Question: what's the most important news story of the past week? Haditha, Haditha, Haditha, Haditha, Canada, Britain. Ooops. Haditha, Haditha. Haditha. That's not to say the possible misconduct of US military personnel is not news, but the characteristic of correctly functioning sensory organs is that objects appear in their due proportion. If mice seemed the size of elephants and elephants the size of mice a visit to the doctor would seem in order. The press is the public's sensory organ.
Pajamas Media has a roundup of stories on the recent terrorism arrests in Canada involving suspects, many of them teens, who had never been to Afghanistan or Iraq, were as Canadian as Molson Beer or American as Apple Pie and had in their possession three times the explosive used in the Oklahoma City bombing. But large as the Canadian story is it is probably only part of something even larger. Atlas Shrugs quotes Cuanas, who supplies the connecting idea.
A week back the FBI and the Justice Dept announced that they were conducting "urgent" investigations into terror cells across the US, and in particular in NYC. The next day, British intelligence made a similar announcement.
Then, we had the London raid and the Toronto raid.

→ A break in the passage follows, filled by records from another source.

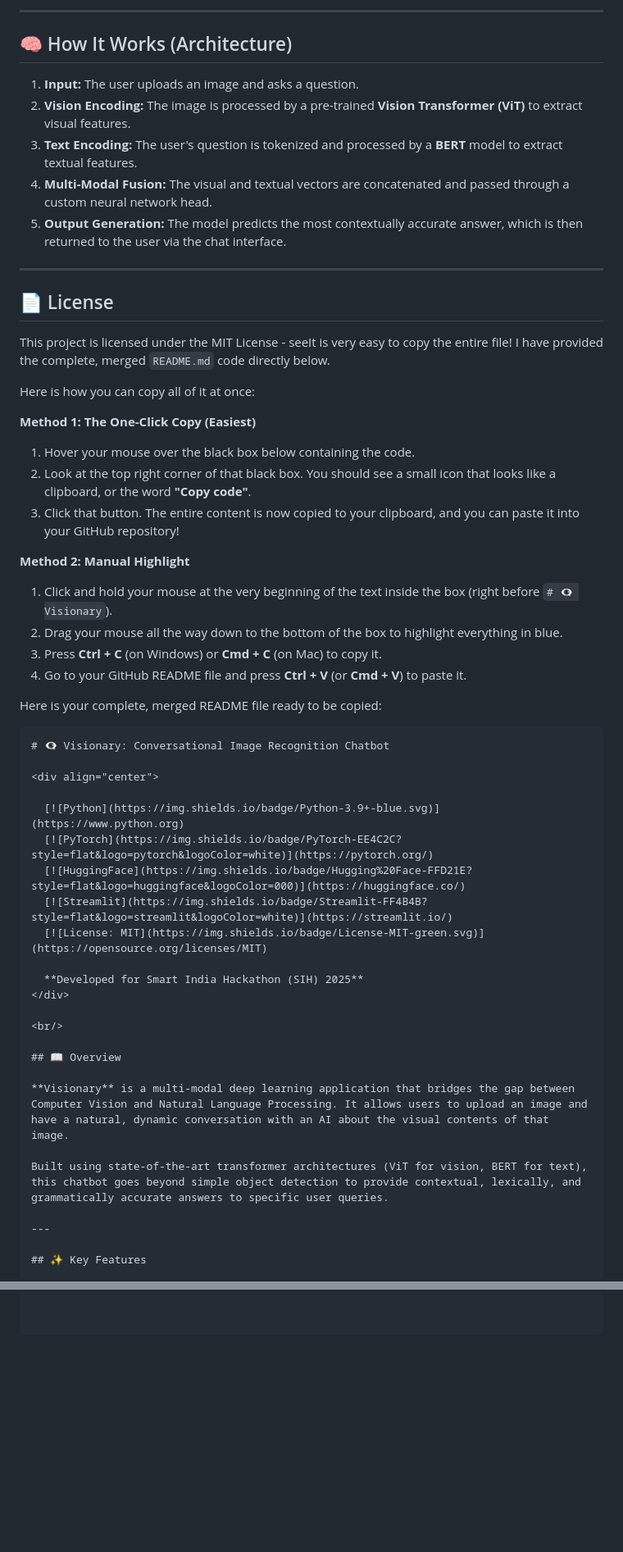
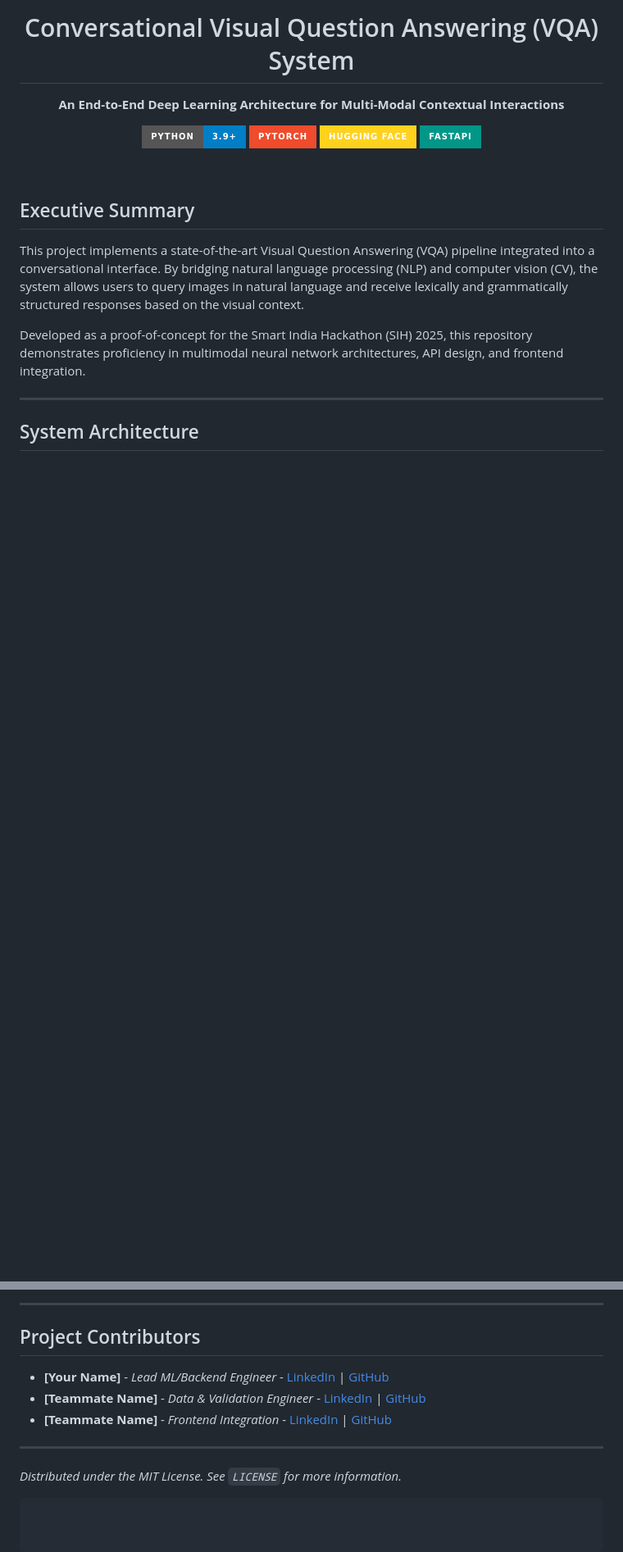
Before and after one commit to utkarsh-sh/Conversational-Image-Recognition-ChatBot, a Markdown page: README.md, 2 parts joined by grey strips. Shown at 82% size. Drawn GitHub-style; badges without logos; blank space fills up the shorter version.

````diff
--- a/README.md
+++ b/README.md
@@ -2,58 +3,22 @@
 
----
+  <h1>Conversational Visual Question Answering (VQA) System</h1>
+  <p><b>An End-to-End Deep Learning Architecture for Multi-Modal Contextual Interactions</b></p>
 
-## 🧠 How It Works (Architecture)
-
-1. **Input:** The user uploads an image and asks a question.
-2. **Vision Encoding:** The image is processed by a pre-trained **Vision Transformer (ViT)** to extract visual features.
-3. **Text Encoding:** The user's question is tokenized and processed by a **BERT** model to extract textual features.
-4. **Multi-Modal Fusion:** The visual and textual vectors are concatenated and passed through a custom neural network head.
-5. **Output Generation:** The model predicts the most contextually accurate answer, which is then returned to the user via the chat interface.
-
-
----
-
-## 📄 License
-
-This project is licensed under the MIT License - seeIt is very easy to copy the entire file! I have provided the complete, merged `README.md` code directly below.
-
-Here is how you can copy all of it at once:
-
-**Method 1: The One-Click Copy (Easiest)**
-1. Hover your mouse over the black box below containing the code.
-2. Look at the top right corner of that black box. You should see a small icon that looks like a clipboard, or the word **"Copy code"**.
-3. Click that button. The entire content is now copied to your clipboard, and you can paste it into your GitHub repository!
-
-**Method 2: Manual Highlight**
-1. Click and hold your mouse at the very beginning of the text inside the box (right before `# 👁️‍🗨️ Visionary`).
-2. Drag your mouse all the way down to the bottom of the box to highlight everything in blue.
-3. Press **Ctrl + C** (on Windows) or **Cmd + C** (on Mac) to copy it.
-4. Go to your GitHub README file and press **Ctrl + V** (or **Cmd + V**) to paste it.
-
-Here is your complete, merged README file ready to be copied:
-```markdown
-# 👁️‍🗨️ Visionary: Conversational Image Recognition Chatbot
-
-<div align="center">
-
-  [![Python](https://img.shields.io/badge/Python-3.9+-blue.svg)](https://www.python.org)
-  [![PyTorch](https://img.shields.io/badge/PyTorch-EE4C2C?style=flat&logo=pytorch&logoColor=white)](https://pytorch.org/)
-  [![HuggingFace](https://img.shields.io/badge/Hugging%20Face-FFD21E?style=flat&logo=huggingface&logoColor=000)](https://huggingface.co/)
-  [![Streamlit](https://img.shields.io/badge/Streamlit-FF4B4B?style=flat&logo=streamlit&logoColor=white)](https://streamlit.io/)
-  [![License: MIT](https://img.shields.io/badge/License-MIT-green.svg)](https://opensource.org/licenses/MIT)
-
-  **Developed for Smart India Hackathon (SIH) 2025**
+  [![Python](https://img.shields.io/badge/Python-3.9+-blue.svg?style=for-the-badge&logo=python&logoColor=white)](https://www.python.org)
+  [![PyTorch](https://img.shields.io/badge/PyTorch-EE4C2C?style=for-the-badge&logo=pytorch&logoColor=white)](https://pytorch.org/)
+  [![Transformers](https://img.shields.io/badge/Hugging%20Face-FFD21E?style=for-the-badge&logo=huggingface&logoColor=000)](https://huggingface.co/)
+  [![FastAPI](https://img.shields.io/badge/FastAPI-009688?style=for-the-badge&logo=fastapi&logoColor=white)](https://fastapi.tiangolo.com/)
 </div>
 
 <br/>
 
-## 📖 Overview
+## Executive Summary
 
-**Visionary** is a multi-modal deep learning application that bridges the gap between Computer Vision and Natural Language Processing. It allows users to upload an image and have a natural, dynamic conversation with an AI about the visual contents of that image.
+This project implements a state-of-the-art Visual Question Answering (VQA) pipeline integrated into a conversational interface. By bridging natural language processing (NLP) and computer vision (CV), the system allows users to query images in natural language and receive lexically and grammatically structured responses based on the visual context.
 
-Built using state-of-the-art transformer architectures (ViT for vision, BERT for text), this chatbot goes beyond simple object detection to provide contextual, lexically, and grammatically accurate answers to specific user queries.
+Developed as a proof-of-concept for the Smart India Hackathon (SIH) 2025, this repository demonstrates proficiency in multimodal neural network architectures, API design, and frontend integration.
 
 ---
 
-## ✨ Key Features
+## System Architecture
 
@@ -129,0 +128,10 @@ cd visionary-sih2025
+---
+
+## Project Contributors
+* **[Your Name]** - *Lead ML/Backend Engineer* - [LinkedIn](#) | [GitHub](#)
+* **[Teammate Name]** - *Data & Validation Engineer* - [LinkedIn](#) | [GitHub](#)
+* **[Teammate Name]** - *Frontend Integration* - [LinkedIn](#) | [GitHub](#)
+
+---
+*Distributed under the MIT License. See `LICENSE` for more information.*
+```
````
Also changed, not shown: other parts of README.md (+85 -51 lines).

Clearly, something massive is in the works, spanning at least three major Western countries. But, if Canada is a target, why not France, Holland, Denmark, Sweden, Norway, and Germany?
My guess is they are also targets. An early report out of London also said that police had ordered a five mile no fly zone around the site of the bust. This might also indicate they suspect rocket launchers.
Three tons of explosive. Suicide poison gas vests. MANPADs maybe. Home grown. Move along now, nothing to see here. Haditha is a story, but no matter how much anyone wants to keep it on the front page the sad reality is the really bigger stories won't stay still. They keep trying to climb above the fold. A National Post account of the Canadian arrests illustrates exactly how this process of trying to keep them below the fold works. The Canadian authorities described the suspects as follows:
With the exception of two men, who are aged 43 and 30, the alleged terrorists are all in their teens and early 20s. They include men of Somali, Egyptian, Jamaican, and Trinidadian origin. All are residents of Canada and “for the most part” all are Canadian citizens, police said. Charged are: Fahim Ahmad, 21, Zakaria Amara, 20, Asad Ansari, 21, Shareef Abdelhaleen, 30, Qayyum Abdul Jamal, 43, Mohammed Dirie, 22, Yasim Abdi Mohamed, 24, Jahmaal James, 23, Amin Mohamed Durrani, 19, Steven Vikash Chand, 25, and Ahmad Mustafa Ghany, 21. A twelfth man was a youth when some of the alleged offences took place and can’t be named, along with the other five youths arrested.
“For various reasons, they appear to have become adherents to a violent ideology inspired by al-Qaida,” said Luc Portelance, the CSIS assistant director of operations. ...“It is important to know that this operation in no way reflects negatively on any specific community, or ethno-cultural group in Canada,” he added.
Really, what's a guy to do? Luc Portelance tried delivering a straight line and came off as comedian. The phrase "it is important to know that this operation in no way reflects negatively on any specific community, or ethno-cultural group in Canada" will one day vie with that classic, "any resemblance to persons living or dead is purely coincidental."
From a purely academic point of view future historians will find this period an interesting example of how manipulated perceptions struggled obstinately with suppressed reality for the center stage of the policy debate. Some of the questions that will be asked fifty years from now are: what was Scooter Libby really charged with? Is that all? How come millions of people could die in Darfur without anyone noticing? Why were people obsessed with the possible criminal behavior of a handful of Marines in Iraq and uninterested in why their wonderful universities and high schools could produce kids who would be interested in blowing up buildings, spreading poison gas, or maybe shooting down airliners with surface to air missiles. And the most interesting thing about this period is that for a brief time, the manufactured perceptions almost looked like winning. Until reality weighed in.